Washington, DC — The U.S. Bureau of Reclamation has proposed to fire a biologist after finding e-mails he had sent to environmentalists and to other agencies, according to documents released today by Public Employees for Environmental Responsibility (PEER). In its letter of proposed termination, the agency alleged the “subversive” activity of communicating with “environmental organizations which are opposed to Reclamation generally and adversarial in nature” justifies immediate removal.
Charles (Rex) Wahl, a GS-12 Environmental Specialist, has been on paid administrative leave for the past three months while the agency continues to ponder his fate. Shortly after Wahl was notified of his proposed firing on September 18th, the Bureau of Reclamation also dismissed his wife Cherie from a temporary clerk-typist position.
Ironically, Wahl’s main duty in Reclamation’s Yuma Area Office was to keep stakeholders, including environmentalists, abreast of agency “actions and initiatives” as required under National Environmental Policy Act (NEPA). In addition to his contact with environmentalists, Wahl is also charged with revealing “administratively controlled information” to other federal agencies.
“These charges are both insulting and illegal,” stated PEER Senior Counsel Paula Dinerstein, who is leading Wahl’s legal challenge against any proposed disciplinary action. “Public servants cannot be fired simply for telling inconvenient truths.”
In May, Wahl (who had earned excellent performance evaluations) had transferred to Reclamation’s Albuquerque Office. In August, Reclamation discovered the emails Wahl had sent months earlier as it cleared the hard drive of his computer.
Wahl’s disclosures concern an array of proposed Reclamation projects on the Lower Colorado River. He also revealed that Reclamation had falsified material in a permit it submitted to the U.S. Army Corps of Engineers. In addition, Wahl suggested to environmentalists that they obtain certain agency reports through the Freedom of Information Act.
“Federal employees are not required to swear bureaucratic omertà – silence at the expense of the public interest,” Dinerstein added. “Part of the Bureau of Reclamation’s problem is that it apparently regards environmentalists as enemies. Contrary to its paranoid posture, Reclamation is required to be forthright about the implications of what it is doing.”
Reclamation is under no deadlines to act on Wahl’s case.

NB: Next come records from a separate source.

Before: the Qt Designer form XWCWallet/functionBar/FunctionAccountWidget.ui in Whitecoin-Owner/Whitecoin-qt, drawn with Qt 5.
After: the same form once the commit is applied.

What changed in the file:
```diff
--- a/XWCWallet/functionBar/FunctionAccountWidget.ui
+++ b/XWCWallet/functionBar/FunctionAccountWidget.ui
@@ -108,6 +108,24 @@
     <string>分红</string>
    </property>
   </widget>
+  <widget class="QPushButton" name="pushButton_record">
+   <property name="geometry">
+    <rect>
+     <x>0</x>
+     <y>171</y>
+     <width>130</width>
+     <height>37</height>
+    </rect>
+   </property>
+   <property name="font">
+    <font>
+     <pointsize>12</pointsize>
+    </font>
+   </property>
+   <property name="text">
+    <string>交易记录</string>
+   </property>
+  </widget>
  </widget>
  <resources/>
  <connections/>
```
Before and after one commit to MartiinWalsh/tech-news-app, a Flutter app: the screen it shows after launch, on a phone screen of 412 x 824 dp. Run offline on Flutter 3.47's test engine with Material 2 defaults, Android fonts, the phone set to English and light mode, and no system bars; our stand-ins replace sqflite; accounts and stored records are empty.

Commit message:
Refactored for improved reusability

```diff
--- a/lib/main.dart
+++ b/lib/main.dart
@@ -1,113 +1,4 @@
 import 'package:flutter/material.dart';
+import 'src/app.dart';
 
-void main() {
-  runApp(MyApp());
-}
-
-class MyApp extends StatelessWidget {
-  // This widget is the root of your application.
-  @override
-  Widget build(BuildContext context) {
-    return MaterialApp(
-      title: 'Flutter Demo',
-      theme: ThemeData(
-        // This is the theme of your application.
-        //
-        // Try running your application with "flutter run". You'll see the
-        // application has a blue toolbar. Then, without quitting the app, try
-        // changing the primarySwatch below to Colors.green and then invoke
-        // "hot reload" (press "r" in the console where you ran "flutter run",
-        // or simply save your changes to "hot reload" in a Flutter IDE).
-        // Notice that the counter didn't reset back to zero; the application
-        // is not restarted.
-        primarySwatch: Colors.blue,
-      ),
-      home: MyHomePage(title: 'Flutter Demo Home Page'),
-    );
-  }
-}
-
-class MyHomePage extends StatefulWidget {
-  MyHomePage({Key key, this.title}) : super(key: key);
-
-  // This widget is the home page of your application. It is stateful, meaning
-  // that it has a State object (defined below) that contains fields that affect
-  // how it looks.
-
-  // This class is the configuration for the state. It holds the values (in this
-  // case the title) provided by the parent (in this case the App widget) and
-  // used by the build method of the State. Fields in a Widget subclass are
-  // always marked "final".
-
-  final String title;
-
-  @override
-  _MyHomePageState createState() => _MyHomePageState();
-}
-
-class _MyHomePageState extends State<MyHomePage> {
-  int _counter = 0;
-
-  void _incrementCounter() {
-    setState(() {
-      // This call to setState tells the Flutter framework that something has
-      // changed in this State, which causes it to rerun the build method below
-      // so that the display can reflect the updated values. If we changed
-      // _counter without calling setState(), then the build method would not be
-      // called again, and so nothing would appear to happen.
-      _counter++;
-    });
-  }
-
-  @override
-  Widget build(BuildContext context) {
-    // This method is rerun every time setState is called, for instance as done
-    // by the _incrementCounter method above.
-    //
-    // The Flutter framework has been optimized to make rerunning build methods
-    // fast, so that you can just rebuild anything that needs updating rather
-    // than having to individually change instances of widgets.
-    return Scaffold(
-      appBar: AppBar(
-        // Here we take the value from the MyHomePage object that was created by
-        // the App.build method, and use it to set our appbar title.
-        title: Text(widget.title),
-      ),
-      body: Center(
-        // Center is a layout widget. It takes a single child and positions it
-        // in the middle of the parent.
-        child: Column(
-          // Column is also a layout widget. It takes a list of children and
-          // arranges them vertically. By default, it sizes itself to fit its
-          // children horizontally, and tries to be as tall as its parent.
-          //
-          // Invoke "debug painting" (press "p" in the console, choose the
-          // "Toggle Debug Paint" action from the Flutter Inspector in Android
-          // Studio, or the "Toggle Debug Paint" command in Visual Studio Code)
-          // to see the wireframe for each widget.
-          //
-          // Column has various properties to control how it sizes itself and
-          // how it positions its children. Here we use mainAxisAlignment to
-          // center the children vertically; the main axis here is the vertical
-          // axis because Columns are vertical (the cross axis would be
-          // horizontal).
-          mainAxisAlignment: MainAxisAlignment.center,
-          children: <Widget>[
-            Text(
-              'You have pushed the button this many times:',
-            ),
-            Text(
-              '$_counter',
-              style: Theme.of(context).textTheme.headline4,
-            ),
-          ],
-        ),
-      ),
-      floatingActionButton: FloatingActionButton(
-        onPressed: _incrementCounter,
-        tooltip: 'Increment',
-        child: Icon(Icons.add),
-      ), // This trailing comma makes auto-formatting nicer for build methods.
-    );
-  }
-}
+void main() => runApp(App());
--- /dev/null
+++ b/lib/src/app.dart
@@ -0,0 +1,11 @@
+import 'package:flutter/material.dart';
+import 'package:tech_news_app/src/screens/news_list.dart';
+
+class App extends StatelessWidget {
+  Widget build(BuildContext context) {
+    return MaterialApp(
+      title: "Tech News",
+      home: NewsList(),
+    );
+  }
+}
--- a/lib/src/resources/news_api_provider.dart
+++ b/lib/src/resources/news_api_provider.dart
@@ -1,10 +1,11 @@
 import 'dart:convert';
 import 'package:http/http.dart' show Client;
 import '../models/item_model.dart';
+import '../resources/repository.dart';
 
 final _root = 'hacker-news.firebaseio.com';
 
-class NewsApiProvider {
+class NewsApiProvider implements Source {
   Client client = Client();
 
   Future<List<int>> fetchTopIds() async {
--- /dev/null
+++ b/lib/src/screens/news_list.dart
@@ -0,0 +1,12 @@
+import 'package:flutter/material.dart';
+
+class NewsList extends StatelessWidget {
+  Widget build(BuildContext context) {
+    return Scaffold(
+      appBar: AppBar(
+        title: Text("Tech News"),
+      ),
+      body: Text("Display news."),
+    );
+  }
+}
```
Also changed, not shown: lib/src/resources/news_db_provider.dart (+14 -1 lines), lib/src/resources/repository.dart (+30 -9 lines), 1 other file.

Facing a short statute of limitations on filing complaints, however, PEER has initiated an investigation into the matter by the U.S. Department of Labor under the whistleblower provisions of the Clean Water Act, Clean Air Act and Solid Waste Disposal Act.